This past week I had the privilege of hearing Dr. Daniel Sulmasy speak on the topic of bioethics in public policy, sharing in part about his experience with the Presidential Commission for the Study of Bioethical Problems. In the process of sharing, he made the striking statement that people do not own their genomes. This was later unpacked in the Q&A time where he emphasized that we do not own our bodies. Rather, they are a gift, because life is a gift.
This statement that individuals do not own their bodies stands in stark relief in a culture that by and large equates the rights of individuals with property. We own our bodies, and therefore no one can tell us what we can and cannot do with them. However, a “Bodies as Property” mentality leaves the door open for a wide range of bioethical concerns. If we own our bodies do we have the right to sell our kidney, liver, arm, or blood to the highest bidder? Do women have the right to sell their reproductive services, or do the terminally ill have the right to throw their body away, so to speak, through euthanasia or physician assisted suicide? Many people would hold to the idea that our bodies are our property, yet they may also be hesitant to advocate for practices such as those listed above.

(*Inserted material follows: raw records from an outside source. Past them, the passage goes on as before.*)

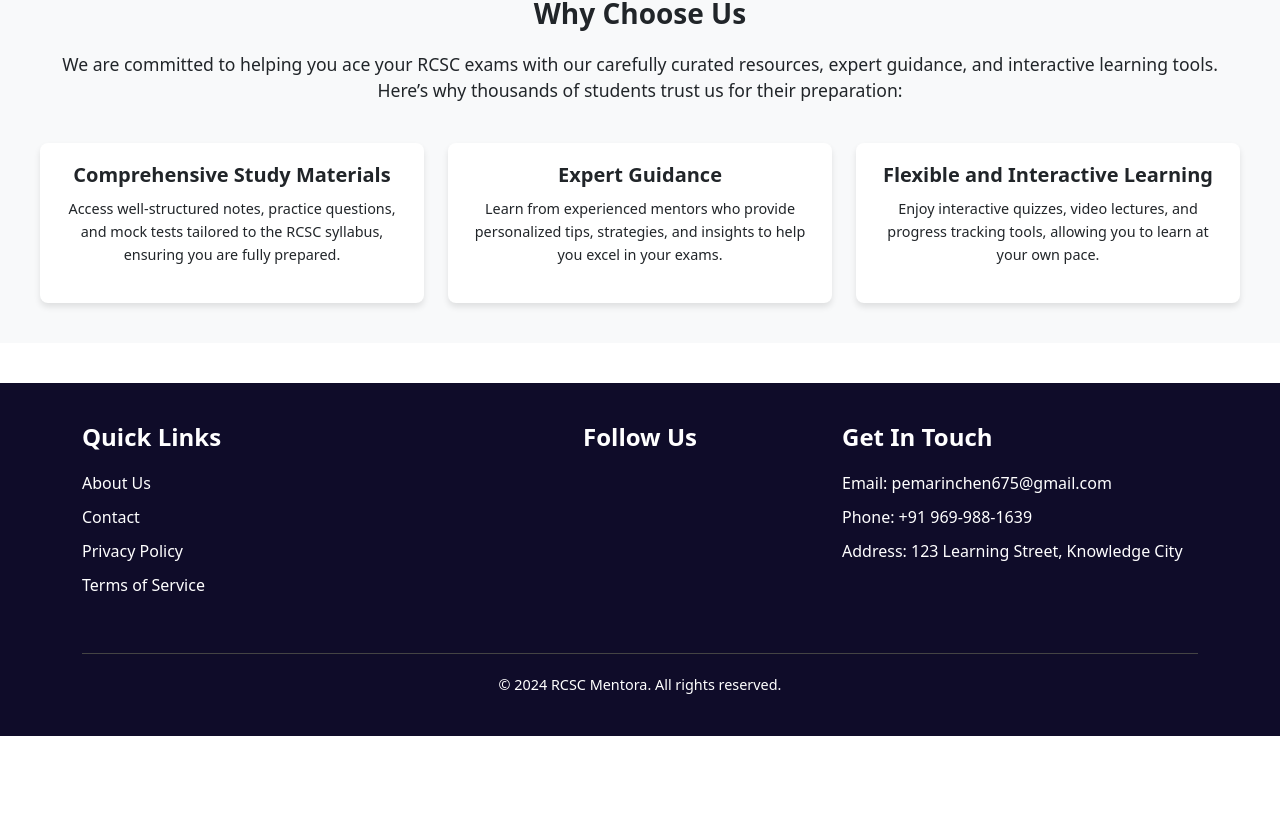
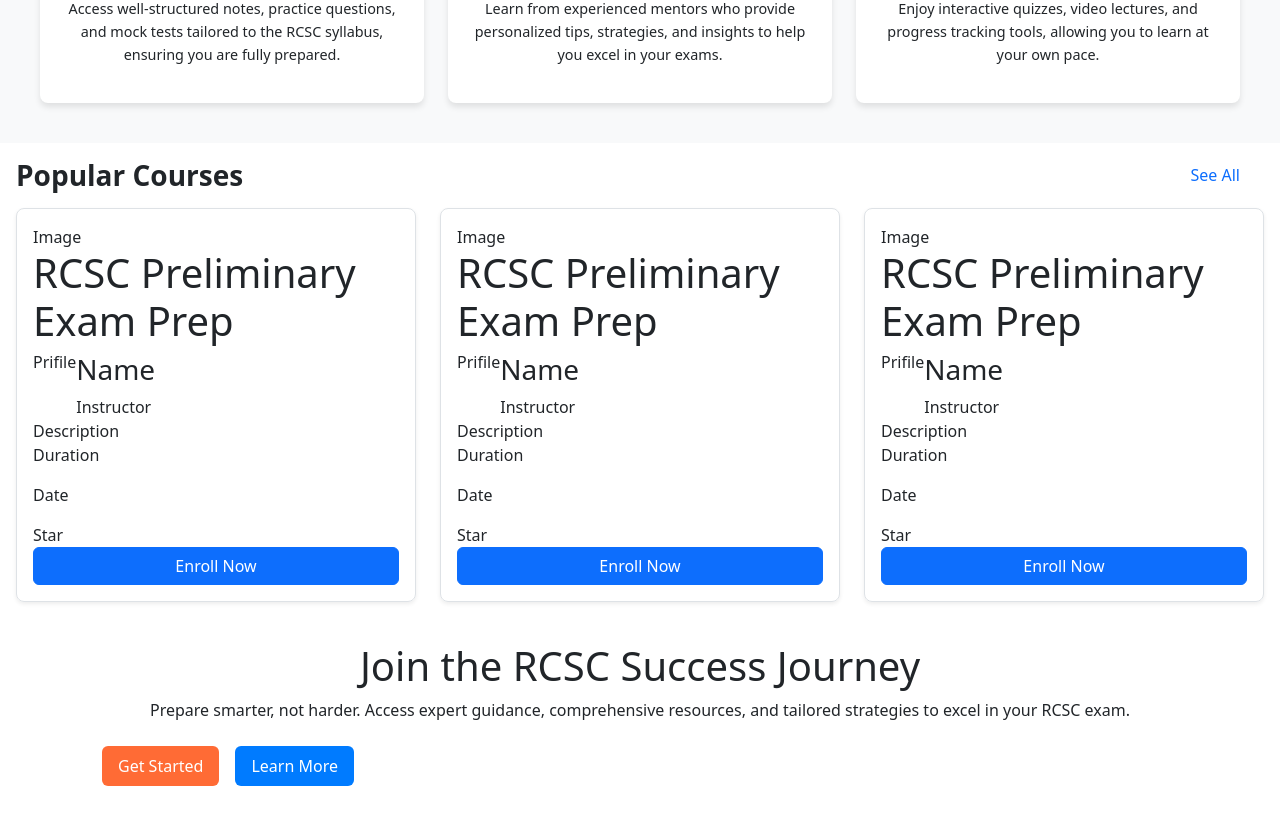
Before and after one commit to PemaRinchen-DarkPulse/flexi-project, a React (Vite) app in the folder frontend/: page / in a window 1280 px wide. Shown: the part 723-1540 px from the top of the page. Before the commit the page ends 1459 px from the top, so only its background shows below. Built offline with nearby package versions, Linux system fonts and the light colour scheme.

Commit message:
Little Clean up

```diff
--- /dev/null
+++ b/frontend/src/components/courses/CourseCard.jsx
@@ -0,0 +1,31 @@
+import React from 'react'
+import { AuthButton } from '../button/MyButton'
+
+const CourseCard = () => {
+  return (
+        <div className='shadow-sm border rounded-3 p-3'>
+            <div>
+              Image
+            </div>
+            <h1>RCSC Preliminary Exam Prep</h1>
+            <div className='d-flex'>
+            <h6>Prifile</h6>
+              <div className="col">
+                <h3>Name</h3>
+                <span>Instructor</span>
+              </div>
+            </div>
+            <div>
+              Description
+            </div>
+            <div>
+              <p>Duration</p>
+              <p>Date</p>
+              <span>Star</span>
+            </div>
+            <AuthButton label="Enroll Now"/>
+        </div>
+  )
+}
+
+export default CourseCard
--- /dev/null
+++ b/frontend/src/components/courses/CourseList.jsx
@@ -0,0 +1,24 @@
+import React from 'react';
+import CourseCard from './CourseCard';
+
+const CourseList = () => {
+  return (
+    <div className="row p-3">
+      <div className="d-flex justify-content-between align-items-center w-100 mb-3">
+        <h3 style={{ fontWeight: 'bold', marginBottom: '0' }}>Popular Courses</h3>
+        <a href="" className='me-4' style={{ textDecoration: 'none',}}>See All</a>
+      </div>
+      <div className="col-4">
+        <CourseCard />
+      </div>
+      <div className="col-4">
+        <CourseCard />
+      </div>
+      <div className="col-4">
+        <CourseCard />
+      </div>
+    </div>
+  );
+};
+
+export default CourseList;
--- a/frontend/src/components/button/NavBar.jsx
+++ b/frontend/src/components/navbar&footer/NavBar.jsx
@@ -1,5 +1,5 @@
 import React from 'react'
-import { CallToAcionBtn } from './MyButton'
+import { CallToAcionBtn } from '../button/MyButton'
 
 const NavBar = () => {
   return (
--- a/frontend/src/pages/LandingPage.jsx
+++ b/frontend/src/pages/LandingPage.jsx
@@ -2,16 +2,18 @@ import React from 'react'
 import Hero from '../components/Hero'
 import CallToAcion from '../components/CallToAcion'
 import Benefits from '../components/Benefits'
-import Footer from '../components/Footer'
-import NavBar from '../components/button/NavBar'
+import Footer from '../components/navbar&footer/Footer'
+import NavBar from '../components/navbar&footer/NavBar'
+import CourseList from '../components/courses/CourseList'
 export const LandingPage = () => {
   return (
     <div>
       <NavBar/>
       <div style={{marginTop:"80px"}}>
       <Hero/>
+      <Benefits/>
+      <CourseList/>
       <CallToAcion/>
-      <Benefits/>
       </div>
     <Footer/>
     </div>
```
Also changed, not shown: frontend/src/components/courses/CoursesDeatils.jsx (added, +11 -0 lines), frontend/src/components/navbar&footer/Footer.jsx (renamed from frontend/src/components/Footer.jsx).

In contrast, viewing our bodies as a gift is a paradigm shift that also has far-reaching implications. If our bodies and life are a gift, this implies that a posture of gratitude is appropriate.
The views, opinions and positions expressed by these authors and blogs are theirs and do not necessarily represent that of the Bioethics Research Library and Kennedy Institute of Ethics or Georgetown University.